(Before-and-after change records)
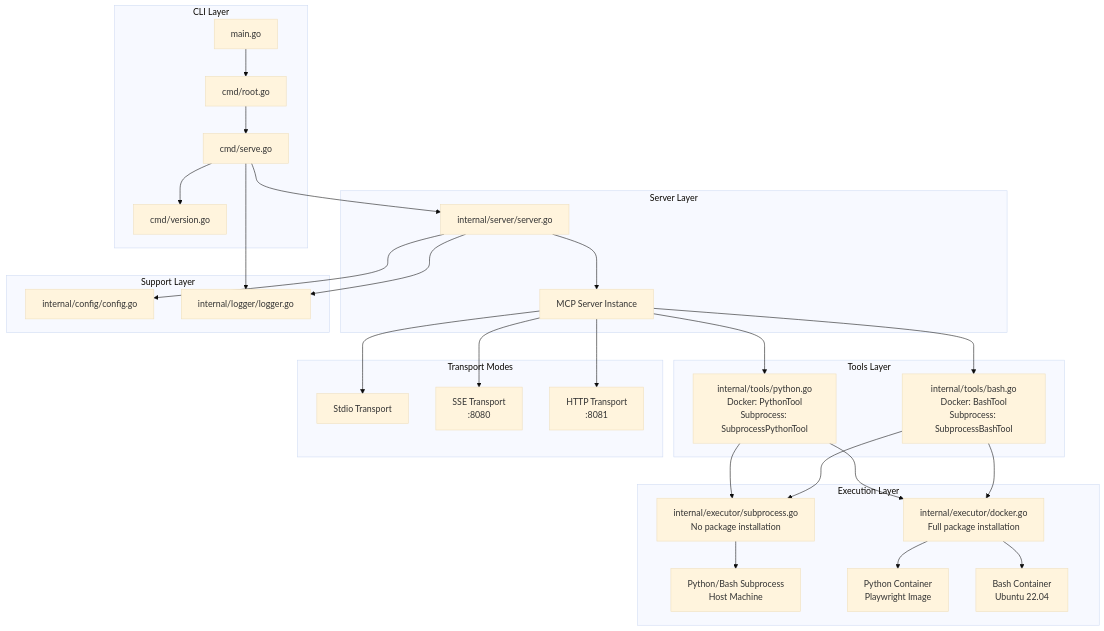
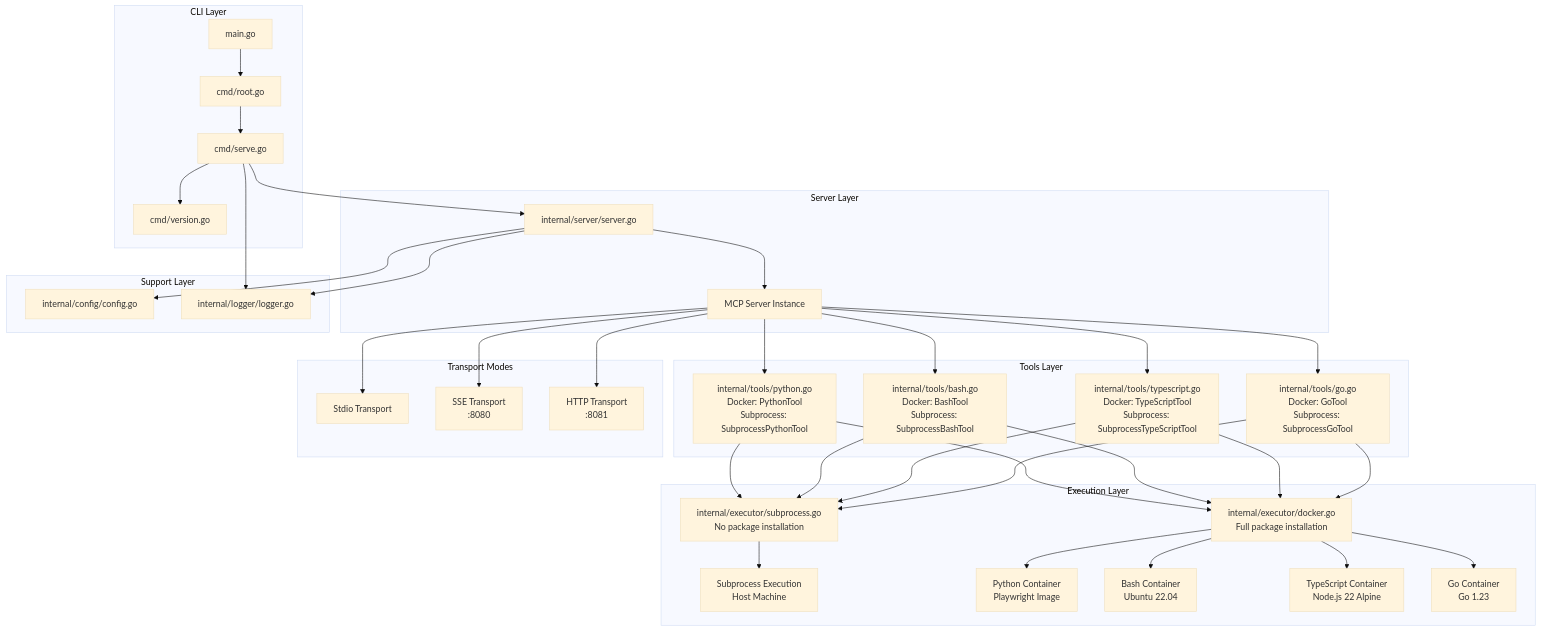
Before and after one commit to ylchen07/mcp-executor: the diagram in README.md, drawn with Mermaid (base theme). The commit also changed other lines of this file, not shown here.

First line of the commit message:
docs(readme): update documentation for TypeScript and Go support

````diff
--- a/README.md
+++ b/README.md
@@ -375,40 +489,48 @@
 ```mermaid
 graph TB
     subgraph "CLI Layer"
         A[main.go] --> B[cmd/root.go]
         B --> C[cmd/serve.go]
         C --> D[cmd/version.go]
     end
 
     subgraph "Server Layer"
         C --> E[internal/server/server.go]
         E --> F[MCP Server Instance]
     end
 
     subgraph "Tools Layer"
         F --> G[internal/tools/python.go<br/>Docker: PythonTool<br/>Subprocess: SubprocessPythonTool]
         F --> H[internal/tools/bash.go<br/>Docker: BashTool<br/>Subprocess: SubprocessBashTool]
+        F --> TS[internal/tools/typescript.go<br/>Docker: TypeScriptTool<br/>Subprocess: SubprocessTypeScriptTool]
+        F --> GO[internal/tools/go.go<br/>Docker: GoTool<br/>Subprocess: SubprocessGoTool]
     end
 
     subgraph "Execution Layer"
         G --> I[internal/executor/subprocess.go<br/>No package installation]
         G --> I2[internal/executor/docker.go<br/>Full package installation]
         H --> I
         H --> I2
-        I --> J[Python/Bash Subprocess<br/>Host Machine]
+        TS --> I
+        TS --> I2
+        GO --> I
+        GO --> I2
+        I --> J[Subprocess Execution<br/>Host Machine]
         I2 --> K[Python Container<br/>Playwright Image]
         I2 --> L[Bash Container<br/>Ubuntu 22.04]
+        I2 --> TSC[TypeScript Container<br/>Node.js 22 Alpine]
+        I2 --> GOC[Go Container<br/>Go 1.23]
     end
 
     subgraph "Support Layer"
         E --> M[internal/config/config.go]
         E --> N[internal/logger/logger.go]
         C --> N
     end
 
     subgraph "Transport Modes"
         F --> O[Stdio Transport]
         F --> P[SSE Transport<br/>:8080]
         F --> Q[HTTP Transport<br/>:8081]
     end
 ```
````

_Exercise aim_
Omit the pictures and write out the remaining data exactly.

_Exercise result_
Before and after one commit to ylchen07/mcp-executor: the diagram in README.md, drawn with Mermaid (base theme). The commit also changed other lines of this file, not shown here.

First line of the commit message:
docs(readme): update documentation for TypeScript and Go support

````diff
--- a/README.md
+++ b/README.md
@@ -375,40 +489,48 @@
 ```mermaid
 graph TB
     subgraph "CLI Layer"
         A[main.go] --> B[cmd/root.go]
         B --> C[cmd/serve.go]
         C --> D[cmd/version.go]
     end
 
     subgraph "Server Layer"
         C --> E[internal/server/server.go]
         E --> F[MCP Server Instance]
     end
 
     subgraph "Tools Layer"
         F --> G[internal/tools/python.go<br/>Docker: PythonTool<br/>Subprocess: SubprocessPythonTool]
         F --> H[internal/tools/bash.go<br/>Docker: BashTool<br/>Subprocess: SubprocessBashTool]
+        F --> TS[internal/tools/typescript.go<br/>Docker: TypeScriptTool<br/>Subprocess: SubprocessTypeScriptTool]
+        F --> GO[internal/tools/go.go<br/>Docker: GoTool<br/>Subprocess: SubprocessGoTool]
     end
 
     subgraph "Execution Layer"
         G --> I[internal/executor/subprocess.go<br/>No package installation]
         G --> I2[internal/executor/docker.go<br/>Full package installation]
         H --> I
         H --> I2
-        I --> J[Python/Bash Subprocess<br/>Host Machine]
+        TS --> I
+        TS --> I2
+        GO --> I
+        GO --> I2
+        I --> J[Subprocess Execution<br/>Host Machine]
         I2 --> K[Python Container<br/>Playwright Image]
         I2 --> L[Bash Container<br/>Ubuntu 22.04]
+        I2 --> TSC[TypeScript Container<br/>Node.js 22 Alpine]
+        I2 --> GOC[Go Container<br/>Go 1.23]
     end
 
     subgraph "Support Layer"
         E --> M[internal/config/config.go]
         E --> N[internal/logger/logger.go]
         C --> N
     end
 
     subgraph "Transport Modes"
         F --> O[Stdio Transport]
         F --> P[SSE Transport<br/>:8080]
         F --> Q[HTTP Transport<br/>:8081]
     end
 ```
````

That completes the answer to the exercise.